Lozo said representatives from the University Police Department, One Card services, student development, information technology and facilities had all been involved in making the decision to install electronic locks.
After 18 months of discussion, these committee members made the decision to start a pilot program in Lora Robins because its hardware was due for replacement, Lozo said.
Thus far, from the maintenance standpoint, the program has been a success, Lozo said.
The University Police Department has also been pleased with the change, Captain Beth Simonds said. “It’s our understanding that the locking system will make the building more secure,” she said, adding that she was impressed by the security of the cellphone technology.
For resident assistants in Lora Robins, the new locks have also been a positive change. Sophomore Meagan Rodriguez, an RA in the basement of Lora Robins, said her lockouts had been reduced dramatically since the electronic locks had been activated.
But, since the devices are battery operated, several residents have been locked out of their rooms because the batteries have expired, Rodriguez said.
Maintenance thinks these lockouts were caused by bad batteries, Lozo said, and that they should last for about a year.
But, leaving your door open will drain the battery faster, he said, explaining that since the device is communicating that the door has been left open to the computer system, it is using more power. As a result, Hu and Lachance said they had received emails telling them to keep their door closed.
“That’s something that I really dislike as an RA — that they can’t keep their doors open,” Rodriguez said. “That’s part of being on a hall.”
As for Hu and Lachance, they keep their door open anyway, using a pink ribbon to tie the door handle to a towel rack. Other residents have done the same, they said.
Maintenance workers have been receiving weekly battery reports, Lozo said. “That is something that we are watching,” he said. “Because it’s a new system, we’re not sure how things are going to play out.”
But, the committee members had expected to find problems in the system. And, with the overall reaction to the new devices being so positive, the pilot program is expected to continue, he said.

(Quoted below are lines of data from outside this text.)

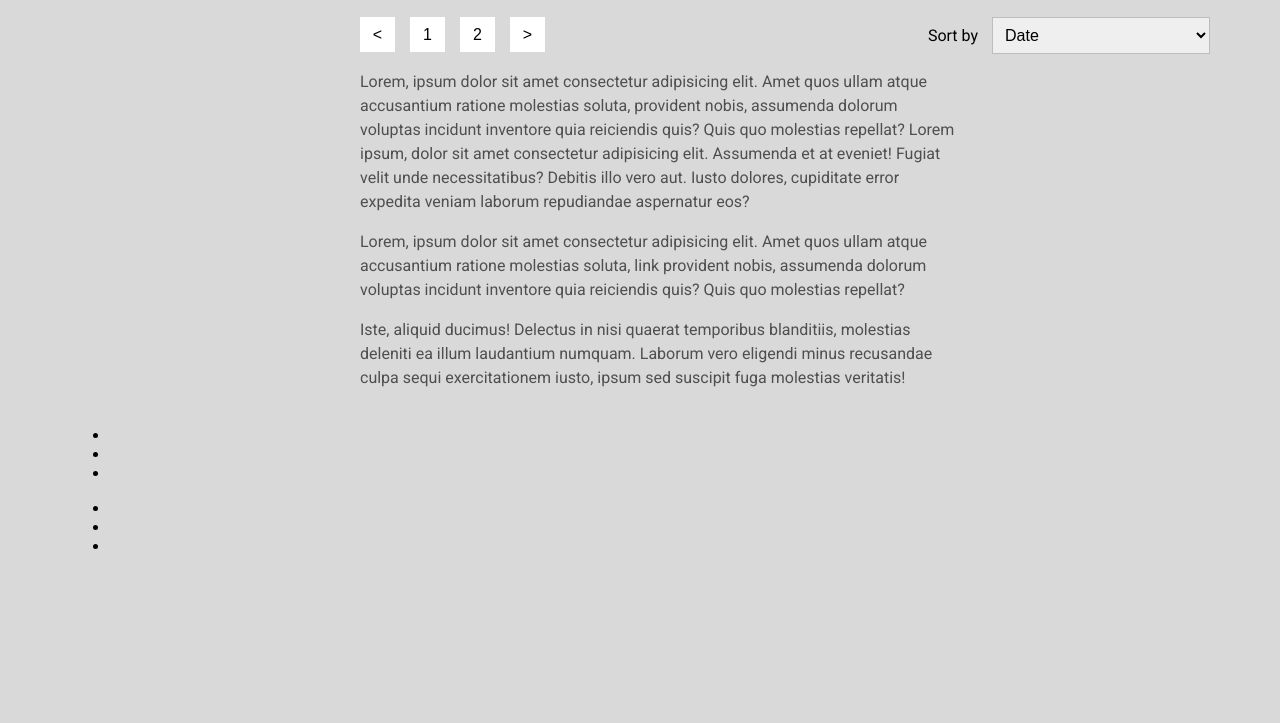
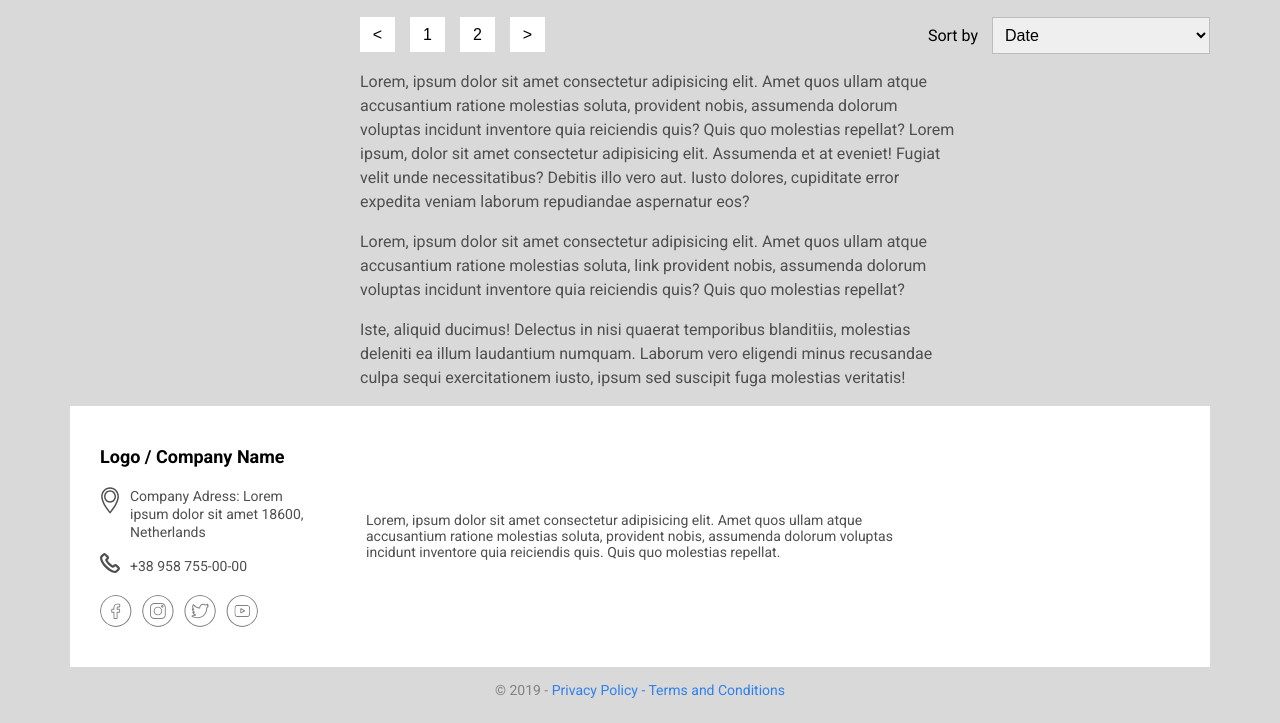
Before and after one commit to kseniya7991/Test-task-Web-Marketing, a website built with webpack: page src/template.html in a window 1280 px wide. Shown: the part 1660-2383 px from the top of the page. Before the commit the page ends 2272 px from the top, so only its background shows below. Built offline with nearby package versions, Linux system fonts and the light colour scheme.

Commit message:
add styles & structure footer & copyright

```diff
--- /dev/null
+++ b/src/blocks/copyright/copyright.scss
@@ -0,0 +1,15 @@
+@import '../../styles/variables.scss';
+
+.copyright {
+    width: 100%;
+    text-align: center;
+    font-size: 14px;
+    color: $description-color;
+    margin-bottom: 15px;
+    margin-top: 0;
+
+    &__link {
+        color: $active-link-color;
+        text-decoration: none;
+    }
+}
--- /dev/null
+++ b/src/blocks/footer/footer.scss
@@ -0,0 +1,133 @@
+@import '../../styles/variables.scss';
+@import '../../styles/mixins.scss';
+
+
+.footer {
+    width: 100%;
+    box-sizing: border-box;
+    background-color: $white;
+    display: flex;
+    justify-content: flex-start;
+    align-items: center;
+
+    padding: 40px 30px;
+    margin-bottom: 15px;
+}
+
+.footer__contact-info {
+    display: flex;
+    flex-direction: column;
+    justify-content: space-between;
+    margin-right: 50px;
+    max-width: 20%;
+}
+
+.footer__heading {
+    color: $black;
+    font-size: 18px;
+    line-height: 21px;
+    margin: 0;
+    margin-bottom: 20px;
+}
+
+.footer__contacts {
+    display: flex;
+    flex-direction: column;
+
+    list-style-type: none;
+    padding: 0;
+    margin: 0;
+    margin-bottom: 20px;
+}
+
+.footer__contacts-item {
+    font-size: 14px;
+    line-height: 1.3;
+    color: $default-text;
+    position: relative;
+    padding-left: 30px;
+    margin-bottom: 15px;
+
+    &:nth-last-of-type(1) {
+        margin-bottom: 0;
+    }
+
+    &::before {
+        content: '';
+        position: absolute;
+        width: 20px;
+        height: 20px;
+        left: 0px;
+
+        background-position: center;
+        background-repeat: no-repeat;
+        background-size: contain;
+    }
+
+    &_place {
+        &::before {
+            background-image: url('../../img/place.svg');
+            width: 27px;
+            height: 27px;
+            left: -4px;
+        }
+    }
+    &_phone {
+        &::before {
+            background-image: url('../../img/phone.svg');
+            top: -4px;
+        }
+    }
+}
+
+.footer__social-media {
+    display: flex;
+    justify-content: flex-start;
+    list-style-type: none;
+    margin: 0;
+    padding: 0;
+}
+
+.footer__media-item {
+    width: 32px;
+    height: 32px;
+    margin-right: 10px;
+
+    background-position: center;
+    background-size: contain;
+    background-repeat: no-repeat;
+    border-radius: 50%;
+    transition: .1s;
+
+    cursor: pointer;
+
+    &:nth-last-of-type(1) {
+        margin-right: 0;
+    }
+
+    &_facebook {
+        background-image: url('../../img/facebook.svg');
+    }
+    &_inst {
+        background-image: url('../../img/instagram.svg');
+    }
+    &_twitter {
+        background-image: url('../../img/twitter.svg');
+    }
+    &_youtube{
+        background-image: url('../../img/youtube.svg');
+    }
+
+    &:hover {
+        transition: .3s;
+        box-shadow: 0px 0px 5px 1px $primary-color ;
+    }
+}
+
+.footer__text-info {
+    align-self: center;
+    font-size: 14px;
+    font-weight: 400;
+    color: $default-text;
+    max-width: 50%;
+}
--- a/src/blocks/page/page.scss
+++ b/src/blocks/page/page.scss
@@ -7,7 +7,7 @@
     height: 100%;
     margin: 0 auto;
     margin-top: 40px;
-    margin-bottom: 40px;
+    margin-bottom: 10px;
 
     position: relative;
     display: flex;
--- a/src/blocks/sidebar/sidebar.scss
+++ b/src/blocks/sidebar/sidebar.scss
@@ -71,7 +71,7 @@
     &::before{
         @include customInputBefore;
 
-        background-image: url('https://downloader.disk.yandex.ru/preview/237b361a85b0a62fc877c1803de8c29c1ea4d0e6e38ee59734c2f66805203389/61fc6c38/txBud0ikLK2oc5K_AXf9jcjArEj88XAnsBoEK7Jwbe4Hfc6ZFOAXb1OShRUmOj7VN-pSd4_fcRekkXhXWo73pg%3D%3D?uid=0&filename=check-mark.png&disposition=inline&hash=&limit=0&content_type=image%2Fpng&owner_uid=0&tknv=v2&size=2048x2048');
+        background-image: url('../../img/checkmark.svg');
 
         border-radius: 0;
         background-size: 90%;
--- a/src/styles/_variables.scss
+++ b/src/styles/_variables.scss
@@ -8,6 +8,7 @@ $blocks-color: #fff;
 
 $text-color: #000;
 $black: #000;
+$white: #fff;
 $heading-color: #000;
 $active-link-color: #2F80ED;
 
--- a/src/styles/main.scss
+++ b/src/styles/main.scss
@@ -5,6 +5,8 @@
 @import '../blocks/main-block/main-block.scss';
 @import '../blocks/sidebar/sidebar.scss';
 @import '../blocks/cards/cards.scss';
+@import '../blocks/footer/footer.scss';
+@import '../blocks/copyright/copyright.scss';
 
 html {
     font-family: $font-family;
--- a/src/template.html
+++ b/src/template.html
@@ -147,7 +147,8 @@
       <div class="cards__info">
         <p>
           Lorem, ipsum dolor sit amet consectetur adipisicing elit. Amet quos ullam atque accusantium ratione molestias
-        soluta, provident nobis, assumenda dolorum voluptas incidunt inventore quia reiciendis quis? Quis quo molestias
+          soluta, provident nobis, assumenda dolorum voluptas incidunt inventore quia reiciendis quis? Quis quo
+          molestias
           repellat? Lorem ipsum, dolor sit amet consectetur adipisicing elit. Assumenda et at eveniet! Fugiat velit unde
           necessitatibus? Debitis illo vero aut. Iusto dolores, cupiditate error expedita veniam laborum repudiandae
           aspernatur eos?
@@ -168,20 +169,23 @@
 
   <footer class="footer">
     <div class="footer__contact-info">
-      <h2></h2>
+      <h2 class="footer__heading">Logo / Company Name</h2>
       <ul class="footer__contacts">
-        <li class="footer__contacts-item"></li>
-        <li class="footer__contacts-item"></li>
-        <li class="footer__contacts-item"></li>
+        <li class="footer__contacts-item footer__contacts-item_place">Company Adress: Lorem ipsum dolor sit amet 18600, Netherlands</li>
+        <li class="footer__contacts-item footer__contacts-item_phone">+38 958 755-00-00</li>
       </ul>
       <ul class="footer__social-media">
-        <li class="footer__media-item"></li>
-        <li class="footer__media-item"></li>
-        <li class="footer__media-item"></li>
+        <li class="footer__media-item footer__media-item_facebook"><a href="#" class="footer__media-link"></a></li>
+        <li class="footer__media-item footer__media-item_inst"><a href="#" class="footer__media-link"></a></li>
+        <li class="footer__media-item footer__media-item_twitter"><a href="#" class="footer__media-link"></a></li>
+        <li class="footer__media-item footer__media-item_youtube"><a href="#" class="footer__media-link"></a></li>
       </ul>
     </div>
-    <p class="footer__text-info"></p>
+    <p class="footer__text-info">Lorem, ipsum dolor sit amet consectetur adipisicing elit. Amet quos ullam atque
+      accusantium ratione molestias soluta, provident nobis, assumenda dolorum voluptas incidunt inventore quia
+      reiciendis quis. Quis quo molestias repellat.</p>
   </footer>
+  <p class="copyright">&#169; 2019 - <a class="copyright__link" href="#">Privacy Policy - Terms and Conditions</a></p>
 
   <template class="template__navigation">
     <li class="navigation__item">
```
Also changed, not shown: src/img/facebook.svg (added), src/img/instagram.svg (added), src/img/phone.svg (added), src/img/place.svg (added), src/img/twitter.svg (added), src/img/youtube.svg (added). Lines whose indentation alone changed are shown as unchanged.
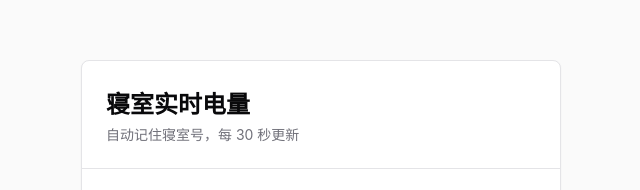
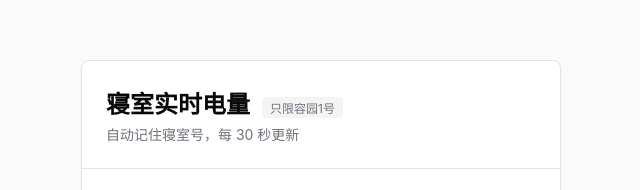
Before and after one commit to xyh-789/Check_power, a website: page public/index.html in a window 1280 px wide. Shown: the part 203-393 px from the top of the page, 319-959 px from the left. Drawn offline with Linux system fonts and the light colour scheme.

Commit message:
add room badge

```diff
--- a/public/index.html
+++ b/public/index.html
@@ -40,10 +40,25 @@
             border-bottom: 1px solid #e4e4e7;
         }
 
+        .card-title-row {
+            display: flex;
+            align-items: baseline;
+            gap: 12px;
+        }
+
         .card-title {
             font-size: 24px;
             font-weight: 600;
             color: #09090b;
+        }
+
+        .card-badge {
+            font-size: 12px;
+            color: #71717a;
+            background-color: #f4f4f5;
+            padding: 2px 8px;
+            border-radius: 4px;
+            white-space: nowrap;
         }
 
         .card-description {
@@ -255,7 +270,10 @@
     <div class="container">
         <div class="card">
             <div class="card-header">
-                <h1 class="card-title">寝室实时电量</h1>
+                <div class="card-title-row">
+                    <h1 class="card-title">寝室实时电量</h1>
+                    <span class="card-badge">只限容园1号</span>
+                </div>
                 <p class="card-description">自动记住寝室号，每 30 秒更新</p>
             </div>
             <div class="card-content">
```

While plans have not been finalized, Lozo said the committee hoped to add another dorm to the program in 2015, and Dennis Hall is a front-running option.
Contact staff reporter Katie Branca at firstname.lastname@example.org